WHAT THE TASK ASKS. Down to the last line, restate the listing below exactly.

##########

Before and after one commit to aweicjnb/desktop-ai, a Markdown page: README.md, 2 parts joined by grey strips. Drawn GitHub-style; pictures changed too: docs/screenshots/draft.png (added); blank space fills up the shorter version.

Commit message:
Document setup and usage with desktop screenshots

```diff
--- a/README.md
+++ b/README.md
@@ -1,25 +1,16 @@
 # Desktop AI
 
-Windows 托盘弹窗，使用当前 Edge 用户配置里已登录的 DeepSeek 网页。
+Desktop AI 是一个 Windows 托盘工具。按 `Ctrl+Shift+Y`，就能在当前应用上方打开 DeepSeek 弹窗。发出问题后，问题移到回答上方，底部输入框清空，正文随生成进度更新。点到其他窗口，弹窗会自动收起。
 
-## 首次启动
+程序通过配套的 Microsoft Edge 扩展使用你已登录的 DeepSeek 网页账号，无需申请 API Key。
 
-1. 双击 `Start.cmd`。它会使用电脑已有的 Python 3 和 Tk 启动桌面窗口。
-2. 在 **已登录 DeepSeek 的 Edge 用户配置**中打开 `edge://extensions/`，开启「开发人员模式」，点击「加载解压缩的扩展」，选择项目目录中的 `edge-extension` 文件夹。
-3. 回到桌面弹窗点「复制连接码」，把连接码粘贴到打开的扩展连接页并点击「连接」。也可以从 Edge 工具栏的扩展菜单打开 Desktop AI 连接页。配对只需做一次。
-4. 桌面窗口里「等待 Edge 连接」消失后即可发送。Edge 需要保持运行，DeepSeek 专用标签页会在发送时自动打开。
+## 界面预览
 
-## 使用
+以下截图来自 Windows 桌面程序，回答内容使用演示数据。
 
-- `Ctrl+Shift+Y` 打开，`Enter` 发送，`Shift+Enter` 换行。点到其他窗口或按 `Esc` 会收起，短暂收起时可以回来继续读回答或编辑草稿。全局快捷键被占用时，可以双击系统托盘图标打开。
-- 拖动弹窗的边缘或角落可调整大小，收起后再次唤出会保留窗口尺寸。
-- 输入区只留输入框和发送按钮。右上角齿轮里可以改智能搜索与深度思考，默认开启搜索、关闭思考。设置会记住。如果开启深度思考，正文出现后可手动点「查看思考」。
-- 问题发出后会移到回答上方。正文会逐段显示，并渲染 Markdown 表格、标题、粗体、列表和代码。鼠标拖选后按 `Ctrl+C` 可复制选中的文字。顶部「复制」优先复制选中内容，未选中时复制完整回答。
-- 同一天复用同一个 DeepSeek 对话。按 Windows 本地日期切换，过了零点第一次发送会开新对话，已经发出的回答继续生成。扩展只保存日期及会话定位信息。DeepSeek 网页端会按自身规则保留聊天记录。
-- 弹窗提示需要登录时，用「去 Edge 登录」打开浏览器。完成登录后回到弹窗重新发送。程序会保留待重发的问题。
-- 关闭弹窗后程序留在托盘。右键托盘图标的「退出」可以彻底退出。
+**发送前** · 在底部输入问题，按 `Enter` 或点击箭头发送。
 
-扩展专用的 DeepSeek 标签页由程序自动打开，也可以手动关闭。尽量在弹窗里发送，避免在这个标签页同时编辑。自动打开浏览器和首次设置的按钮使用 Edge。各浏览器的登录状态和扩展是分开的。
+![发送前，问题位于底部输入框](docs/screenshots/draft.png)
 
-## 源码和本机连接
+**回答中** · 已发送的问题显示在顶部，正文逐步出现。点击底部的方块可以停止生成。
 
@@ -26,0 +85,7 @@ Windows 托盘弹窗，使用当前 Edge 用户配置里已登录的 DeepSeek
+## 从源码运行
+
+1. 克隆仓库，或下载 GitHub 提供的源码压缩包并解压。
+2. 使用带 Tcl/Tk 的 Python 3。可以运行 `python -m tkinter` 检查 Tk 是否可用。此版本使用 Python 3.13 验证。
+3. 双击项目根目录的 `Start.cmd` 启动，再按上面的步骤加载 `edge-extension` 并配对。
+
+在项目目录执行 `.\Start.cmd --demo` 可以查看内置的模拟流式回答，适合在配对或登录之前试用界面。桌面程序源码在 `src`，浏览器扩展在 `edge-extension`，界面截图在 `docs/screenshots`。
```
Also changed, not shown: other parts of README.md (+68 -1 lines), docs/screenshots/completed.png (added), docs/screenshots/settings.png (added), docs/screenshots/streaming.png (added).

##########

ANSWER AREA.
Before and after one commit to aweicjnb/desktop-ai, a Markdown page: README.md, 2 parts joined by grey strips. Drawn GitHub-style; pictures changed too: docs/screenshots/draft.png (added); blank space fills up the shorter version.

Commit message:
Document setup and usage with desktop screenshots

```diff
--- a/README.md
+++ b/README.md
@@ -1,25 +1,16 @@
 # Desktop AI
 
-Windows 托盘弹窗，使用当前 Edge 用户配置里已登录的 DeepSeek 网页。
+Desktop AI 是一个 Windows 托盘工具。按 `Ctrl+Shift+Y`，就能在当前应用上方打开 DeepSeek 弹窗。发出问题后，问题移到回答上方，底部输入框清空，正文随生成进度更新。点到其他窗口，弹窗会自动收起。
 
-## 首次启动
+程序通过配套的 Microsoft Edge 扩展使用你已登录的 DeepSeek 网页账号，无需申请 API Key。
 
-1. 双击 `Start.cmd`。它会使用电脑已有的 Python 3 和 Tk 启动桌面窗口。
-2. 在 **已登录 DeepSeek 的 Edge 用户配置**中打开 `edge://extensions/`，开启「开发人员模式」，点击「加载解压缩的扩展」，选择项目目录中的 `edge-extension` 文件夹。
-3. 回到桌面弹窗点「复制连接码」，把连接码粘贴到打开的扩展连接页并点击「连接」。也可以从 Edge 工具栏的扩展菜单打开 Desktop AI 连接页。配对只需做一次。
-4. 桌面窗口里「等待 Edge 连接」消失后即可发送。Edge 需要保持运行，DeepSeek 专用标签页会在发送时自动打开。
+## 界面预览
 
-## 使用
+以下截图来自 Windows 桌面程序，回答内容使用演示数据。
 
-- `Ctrl+Shift+Y` 打开，`Enter` 发送，`Shift+Enter` 换行。点到其他窗口或按 `Esc` 会收起，短暂收起时可以回来继续读回答或编辑草稿。全局快捷键被占用时，可以双击系统托盘图标打开。
-- 拖动弹窗的边缘或角落可调整大小，收起后再次唤出会保留窗口尺寸。
-- 输入区只留输入框和发送按钮。右上角齿轮里可以改智能搜索与深度思考，默认开启搜索、关闭思考。设置会记住。如果开启深度思考，正文出现后可手动点「查看思考」。
-- 问题发出后会移到回答上方。正文会逐段显示，并渲染 Markdown 表格、标题、粗体、列表和代码。鼠标拖选后按 `Ctrl+C` 可复制选中的文字。顶部「复制」优先复制选中内容，未选中时复制完整回答。
-- 同一天复用同一个 DeepSeek 对话。按 Windows 本地日期切换，过了零点第一次发送会开新对话，已经发出的回答继续生成。扩展只保存日期及会话定位信息。DeepSeek 网页端会按自身规则保留聊天记录。
-- 弹窗提示需要登录时，用「去 Edge 登录」打开浏览器。完成登录后回到弹窗重新发送。程序会保留待重发的问题。
-- 关闭弹窗后程序留在托盘。右键托盘图标的「退出」可以彻底退出。
+**发送前** · 在底部输入问题，按 `Enter` 或点击箭头发送。
 
-扩展专用的 DeepSeek 标签页由程序自动打开，也可以手动关闭。尽量在弹窗里发送，避免在这个标签页同时编辑。自动打开浏览器和首次设置的按钮使用 Edge。各浏览器的登录状态和扩展是分开的。
+![发送前，问题位于底部输入框](docs/screenshots/draft.png)
 
-## 源码和本机连接
+**回答中** · 已发送的问题显示在顶部，正文逐步出现。点击底部的方块可以停止生成。
 
@@ -26,0 +85,7 @@ Windows 托盘弹窗，使用当前 Edge 用户配置里已登录的 DeepSeek
+## 从源码运行
+
+1. 克隆仓库，或下载 GitHub 提供的源码压缩包并解压。
+2. 使用带 Tcl/Tk 的 Python 3。可以运行 `python -m tkinter` 检查 Tk 是否可用。此版本使用 Python 3.13 验证。
+3. 双击项目根目录的 `Start.cmd` 启动，再按上面的步骤加载 `edge-extension` 并配对。
+
+在项目目录执行 `.\Start.cmd --demo` 可以查看内置的模拟流式回答，适合在配对或登录之前试用界面。桌面程序源码在 `src`，浏览器扩展在 `edge-extension`，界面截图在 `docs/screenshots`。
```
Also changed, not shown: other parts of README.md (+68 -1 lines), docs/screenshots/completed.png (added), docs/screenshots/settings.png (added), docs/screenshots/streaming.png (added).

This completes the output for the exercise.